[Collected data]
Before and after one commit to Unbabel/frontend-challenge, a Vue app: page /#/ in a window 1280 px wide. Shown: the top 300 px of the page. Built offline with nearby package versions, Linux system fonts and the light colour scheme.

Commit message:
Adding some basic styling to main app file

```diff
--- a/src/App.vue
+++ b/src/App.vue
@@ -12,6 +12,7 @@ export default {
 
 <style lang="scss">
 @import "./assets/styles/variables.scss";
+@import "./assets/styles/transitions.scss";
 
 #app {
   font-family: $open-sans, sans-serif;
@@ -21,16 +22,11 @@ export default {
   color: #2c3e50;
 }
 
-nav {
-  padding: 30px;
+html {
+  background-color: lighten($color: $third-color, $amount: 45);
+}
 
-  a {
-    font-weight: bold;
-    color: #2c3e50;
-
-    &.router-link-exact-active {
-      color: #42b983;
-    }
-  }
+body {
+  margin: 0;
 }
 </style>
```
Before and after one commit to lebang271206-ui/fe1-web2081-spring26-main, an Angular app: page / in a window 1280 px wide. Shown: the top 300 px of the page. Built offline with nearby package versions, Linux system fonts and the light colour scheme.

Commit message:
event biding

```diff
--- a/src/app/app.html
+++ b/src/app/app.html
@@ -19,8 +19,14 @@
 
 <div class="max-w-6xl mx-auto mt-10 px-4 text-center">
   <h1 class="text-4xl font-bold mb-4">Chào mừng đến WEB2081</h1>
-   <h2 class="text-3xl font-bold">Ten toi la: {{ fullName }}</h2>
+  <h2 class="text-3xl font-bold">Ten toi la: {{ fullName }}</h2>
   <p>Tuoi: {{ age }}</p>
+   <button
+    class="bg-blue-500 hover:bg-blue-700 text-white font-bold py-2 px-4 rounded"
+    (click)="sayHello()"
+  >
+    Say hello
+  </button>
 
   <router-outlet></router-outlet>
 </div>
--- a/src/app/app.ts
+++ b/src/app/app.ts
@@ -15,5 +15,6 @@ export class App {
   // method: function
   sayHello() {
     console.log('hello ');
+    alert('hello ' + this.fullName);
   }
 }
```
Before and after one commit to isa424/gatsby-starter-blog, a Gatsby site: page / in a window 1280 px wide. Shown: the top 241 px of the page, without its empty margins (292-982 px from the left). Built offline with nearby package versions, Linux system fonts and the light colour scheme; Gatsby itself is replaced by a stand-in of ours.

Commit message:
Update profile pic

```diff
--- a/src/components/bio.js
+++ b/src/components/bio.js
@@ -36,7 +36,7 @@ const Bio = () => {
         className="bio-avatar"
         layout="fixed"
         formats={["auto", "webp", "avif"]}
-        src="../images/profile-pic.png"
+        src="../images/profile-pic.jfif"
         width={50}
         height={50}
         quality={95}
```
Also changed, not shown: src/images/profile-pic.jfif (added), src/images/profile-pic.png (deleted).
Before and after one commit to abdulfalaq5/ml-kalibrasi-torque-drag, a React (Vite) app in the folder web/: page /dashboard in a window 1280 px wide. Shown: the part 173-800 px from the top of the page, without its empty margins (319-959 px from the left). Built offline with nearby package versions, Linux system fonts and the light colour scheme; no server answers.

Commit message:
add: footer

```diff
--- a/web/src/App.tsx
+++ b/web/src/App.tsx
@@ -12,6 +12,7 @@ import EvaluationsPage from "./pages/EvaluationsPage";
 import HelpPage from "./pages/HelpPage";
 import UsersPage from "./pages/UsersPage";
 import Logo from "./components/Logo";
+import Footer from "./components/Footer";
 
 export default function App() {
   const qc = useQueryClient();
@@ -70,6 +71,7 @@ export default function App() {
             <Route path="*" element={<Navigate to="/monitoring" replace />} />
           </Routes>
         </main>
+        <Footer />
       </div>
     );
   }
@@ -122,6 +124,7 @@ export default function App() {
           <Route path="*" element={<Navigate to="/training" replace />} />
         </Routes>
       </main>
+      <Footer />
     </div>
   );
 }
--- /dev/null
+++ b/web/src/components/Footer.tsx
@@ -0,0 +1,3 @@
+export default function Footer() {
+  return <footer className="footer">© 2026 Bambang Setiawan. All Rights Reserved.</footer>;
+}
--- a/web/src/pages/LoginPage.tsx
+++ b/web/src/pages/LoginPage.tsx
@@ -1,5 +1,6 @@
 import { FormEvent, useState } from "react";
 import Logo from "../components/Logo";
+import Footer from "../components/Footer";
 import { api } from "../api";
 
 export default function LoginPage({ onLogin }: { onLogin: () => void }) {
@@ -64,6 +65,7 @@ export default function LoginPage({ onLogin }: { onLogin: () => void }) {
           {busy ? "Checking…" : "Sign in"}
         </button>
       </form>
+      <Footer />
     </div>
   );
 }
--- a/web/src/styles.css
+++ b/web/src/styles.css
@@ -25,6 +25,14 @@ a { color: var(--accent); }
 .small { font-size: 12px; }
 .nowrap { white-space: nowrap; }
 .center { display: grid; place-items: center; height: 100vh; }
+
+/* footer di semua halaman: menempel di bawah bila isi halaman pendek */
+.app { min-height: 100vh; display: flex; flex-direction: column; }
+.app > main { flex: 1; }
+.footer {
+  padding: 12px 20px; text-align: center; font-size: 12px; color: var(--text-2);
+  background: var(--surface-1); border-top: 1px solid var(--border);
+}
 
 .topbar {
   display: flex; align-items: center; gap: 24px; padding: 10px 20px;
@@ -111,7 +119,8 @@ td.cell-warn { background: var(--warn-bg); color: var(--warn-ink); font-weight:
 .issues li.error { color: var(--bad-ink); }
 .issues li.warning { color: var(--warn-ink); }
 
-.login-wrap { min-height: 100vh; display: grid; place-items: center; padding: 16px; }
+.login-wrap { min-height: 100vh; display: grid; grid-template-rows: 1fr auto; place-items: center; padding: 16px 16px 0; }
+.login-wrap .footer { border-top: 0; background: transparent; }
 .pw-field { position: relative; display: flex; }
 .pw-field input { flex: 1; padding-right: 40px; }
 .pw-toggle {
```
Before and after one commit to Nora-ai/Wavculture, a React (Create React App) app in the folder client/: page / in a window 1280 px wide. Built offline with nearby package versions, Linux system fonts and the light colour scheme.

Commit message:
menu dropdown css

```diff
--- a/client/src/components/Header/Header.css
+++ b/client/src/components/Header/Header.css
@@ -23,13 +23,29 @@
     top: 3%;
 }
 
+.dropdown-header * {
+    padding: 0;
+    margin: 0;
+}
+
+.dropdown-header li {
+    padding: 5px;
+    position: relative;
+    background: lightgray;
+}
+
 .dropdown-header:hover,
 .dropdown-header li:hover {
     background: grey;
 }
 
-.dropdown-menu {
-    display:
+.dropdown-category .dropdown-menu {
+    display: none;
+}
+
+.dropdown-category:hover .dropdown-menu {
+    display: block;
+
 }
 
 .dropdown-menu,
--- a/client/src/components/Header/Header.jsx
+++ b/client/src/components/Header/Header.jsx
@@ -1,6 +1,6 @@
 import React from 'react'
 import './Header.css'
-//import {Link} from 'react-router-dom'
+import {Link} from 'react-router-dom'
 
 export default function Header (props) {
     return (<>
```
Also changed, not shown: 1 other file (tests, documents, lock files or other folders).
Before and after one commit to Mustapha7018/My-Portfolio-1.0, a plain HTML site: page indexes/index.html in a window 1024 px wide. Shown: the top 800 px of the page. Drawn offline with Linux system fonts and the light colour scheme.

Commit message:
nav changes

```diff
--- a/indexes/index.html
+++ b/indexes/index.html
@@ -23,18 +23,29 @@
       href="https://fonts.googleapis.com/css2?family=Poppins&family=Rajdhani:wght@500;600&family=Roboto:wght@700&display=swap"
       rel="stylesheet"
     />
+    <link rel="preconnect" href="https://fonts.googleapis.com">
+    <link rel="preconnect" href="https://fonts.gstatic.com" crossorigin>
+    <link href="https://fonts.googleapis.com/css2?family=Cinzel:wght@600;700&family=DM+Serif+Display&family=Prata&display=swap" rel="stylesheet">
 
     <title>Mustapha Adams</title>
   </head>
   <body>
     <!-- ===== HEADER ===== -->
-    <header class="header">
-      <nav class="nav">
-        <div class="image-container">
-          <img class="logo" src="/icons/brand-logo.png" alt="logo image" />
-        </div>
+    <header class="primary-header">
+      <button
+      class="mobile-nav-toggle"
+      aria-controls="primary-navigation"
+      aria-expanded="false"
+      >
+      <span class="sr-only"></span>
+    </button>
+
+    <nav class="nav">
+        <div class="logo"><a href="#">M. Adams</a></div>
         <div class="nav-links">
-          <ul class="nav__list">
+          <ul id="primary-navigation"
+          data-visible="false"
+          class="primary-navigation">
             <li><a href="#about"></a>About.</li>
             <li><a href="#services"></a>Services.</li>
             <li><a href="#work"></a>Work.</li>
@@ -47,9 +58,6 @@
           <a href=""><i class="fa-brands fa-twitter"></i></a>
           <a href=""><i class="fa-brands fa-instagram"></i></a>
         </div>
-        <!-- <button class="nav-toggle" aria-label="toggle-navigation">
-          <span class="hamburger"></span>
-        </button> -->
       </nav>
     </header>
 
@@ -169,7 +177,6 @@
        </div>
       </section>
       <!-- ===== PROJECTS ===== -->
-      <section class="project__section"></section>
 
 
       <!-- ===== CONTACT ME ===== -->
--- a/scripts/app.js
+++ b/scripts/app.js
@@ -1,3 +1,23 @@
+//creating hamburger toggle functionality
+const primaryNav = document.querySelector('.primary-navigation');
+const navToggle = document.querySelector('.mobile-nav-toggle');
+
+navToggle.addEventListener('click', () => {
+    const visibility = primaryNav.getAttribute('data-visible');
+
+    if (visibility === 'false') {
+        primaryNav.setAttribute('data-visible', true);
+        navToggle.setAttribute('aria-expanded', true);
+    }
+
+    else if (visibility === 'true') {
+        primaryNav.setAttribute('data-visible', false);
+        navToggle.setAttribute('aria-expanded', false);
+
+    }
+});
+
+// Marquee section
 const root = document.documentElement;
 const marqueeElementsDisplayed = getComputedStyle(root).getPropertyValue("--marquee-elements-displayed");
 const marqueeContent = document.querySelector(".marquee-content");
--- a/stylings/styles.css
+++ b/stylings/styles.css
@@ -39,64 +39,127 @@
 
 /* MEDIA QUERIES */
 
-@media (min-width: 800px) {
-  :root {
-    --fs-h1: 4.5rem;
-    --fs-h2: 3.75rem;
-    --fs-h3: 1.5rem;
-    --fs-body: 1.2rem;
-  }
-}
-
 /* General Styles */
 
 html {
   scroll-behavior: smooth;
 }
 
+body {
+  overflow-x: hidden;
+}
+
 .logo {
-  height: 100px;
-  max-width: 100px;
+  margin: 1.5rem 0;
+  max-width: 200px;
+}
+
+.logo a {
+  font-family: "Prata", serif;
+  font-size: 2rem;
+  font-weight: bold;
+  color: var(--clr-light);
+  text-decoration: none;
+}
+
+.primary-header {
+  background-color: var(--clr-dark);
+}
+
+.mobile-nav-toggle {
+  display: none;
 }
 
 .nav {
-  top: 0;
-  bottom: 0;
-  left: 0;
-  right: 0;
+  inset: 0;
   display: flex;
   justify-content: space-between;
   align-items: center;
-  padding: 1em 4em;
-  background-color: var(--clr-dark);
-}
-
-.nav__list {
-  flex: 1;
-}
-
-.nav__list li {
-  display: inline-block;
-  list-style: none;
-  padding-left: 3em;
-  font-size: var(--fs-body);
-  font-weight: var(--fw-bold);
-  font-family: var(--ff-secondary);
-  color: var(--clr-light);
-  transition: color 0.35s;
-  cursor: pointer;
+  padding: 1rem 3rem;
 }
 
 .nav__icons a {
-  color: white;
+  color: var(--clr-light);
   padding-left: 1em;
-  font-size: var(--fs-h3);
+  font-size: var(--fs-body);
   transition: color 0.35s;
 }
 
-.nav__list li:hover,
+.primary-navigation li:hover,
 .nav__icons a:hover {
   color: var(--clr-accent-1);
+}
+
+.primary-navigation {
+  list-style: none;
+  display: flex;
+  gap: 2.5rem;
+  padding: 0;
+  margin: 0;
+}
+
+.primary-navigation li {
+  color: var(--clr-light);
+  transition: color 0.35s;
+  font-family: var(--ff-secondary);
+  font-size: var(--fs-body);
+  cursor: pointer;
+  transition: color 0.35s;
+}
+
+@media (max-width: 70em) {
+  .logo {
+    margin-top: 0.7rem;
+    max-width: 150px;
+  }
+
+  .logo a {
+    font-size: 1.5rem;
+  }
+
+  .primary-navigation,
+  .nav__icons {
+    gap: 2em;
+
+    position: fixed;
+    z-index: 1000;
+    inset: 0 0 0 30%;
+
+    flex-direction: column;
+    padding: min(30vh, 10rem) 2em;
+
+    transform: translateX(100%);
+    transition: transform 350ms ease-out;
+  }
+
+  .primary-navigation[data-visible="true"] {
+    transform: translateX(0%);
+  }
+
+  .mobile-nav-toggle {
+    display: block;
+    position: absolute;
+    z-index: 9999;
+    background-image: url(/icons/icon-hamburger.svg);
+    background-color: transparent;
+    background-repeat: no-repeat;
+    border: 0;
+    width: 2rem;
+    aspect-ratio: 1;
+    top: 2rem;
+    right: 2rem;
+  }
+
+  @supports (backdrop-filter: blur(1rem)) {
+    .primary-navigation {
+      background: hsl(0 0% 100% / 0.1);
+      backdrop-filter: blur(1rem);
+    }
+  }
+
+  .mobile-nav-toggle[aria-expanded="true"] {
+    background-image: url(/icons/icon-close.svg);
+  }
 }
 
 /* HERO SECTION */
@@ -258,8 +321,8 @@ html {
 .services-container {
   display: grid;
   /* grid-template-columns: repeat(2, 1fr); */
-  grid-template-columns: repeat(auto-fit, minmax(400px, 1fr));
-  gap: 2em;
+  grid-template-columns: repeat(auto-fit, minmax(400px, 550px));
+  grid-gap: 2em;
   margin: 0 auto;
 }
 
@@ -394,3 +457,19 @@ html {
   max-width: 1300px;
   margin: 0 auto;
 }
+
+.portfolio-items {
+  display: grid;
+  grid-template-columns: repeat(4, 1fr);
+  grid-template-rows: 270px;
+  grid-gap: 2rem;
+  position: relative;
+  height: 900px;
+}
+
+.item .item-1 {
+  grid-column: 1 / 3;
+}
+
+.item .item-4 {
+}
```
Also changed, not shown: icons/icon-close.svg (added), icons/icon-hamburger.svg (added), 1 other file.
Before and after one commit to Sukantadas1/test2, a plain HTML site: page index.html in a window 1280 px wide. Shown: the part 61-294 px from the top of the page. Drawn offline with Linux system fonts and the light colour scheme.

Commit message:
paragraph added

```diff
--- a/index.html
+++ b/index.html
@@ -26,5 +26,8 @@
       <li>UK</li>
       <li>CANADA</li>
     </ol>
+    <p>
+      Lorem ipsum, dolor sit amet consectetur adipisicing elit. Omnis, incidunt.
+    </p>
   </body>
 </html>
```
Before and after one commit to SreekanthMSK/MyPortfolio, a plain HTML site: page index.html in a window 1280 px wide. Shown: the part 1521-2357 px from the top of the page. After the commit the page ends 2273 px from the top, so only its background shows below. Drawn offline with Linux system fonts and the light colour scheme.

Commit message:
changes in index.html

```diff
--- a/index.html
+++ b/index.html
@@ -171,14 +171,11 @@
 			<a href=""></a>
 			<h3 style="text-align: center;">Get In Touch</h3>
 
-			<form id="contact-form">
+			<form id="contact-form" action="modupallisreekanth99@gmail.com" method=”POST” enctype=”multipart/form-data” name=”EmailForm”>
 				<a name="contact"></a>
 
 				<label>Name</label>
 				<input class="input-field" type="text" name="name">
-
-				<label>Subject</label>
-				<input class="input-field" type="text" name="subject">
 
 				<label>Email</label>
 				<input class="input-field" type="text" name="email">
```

* [WORK REQUIRED]:
Among the lines above, find those with the string "button" and copy them.

* [SOLUTION TO THIS TASK]:
+   <button
+  </button>
         </button>
+      <button
+    </button>
-        <!-- <button class="nav-toggle" aria-label="toggle-navigation">
-        </button> -->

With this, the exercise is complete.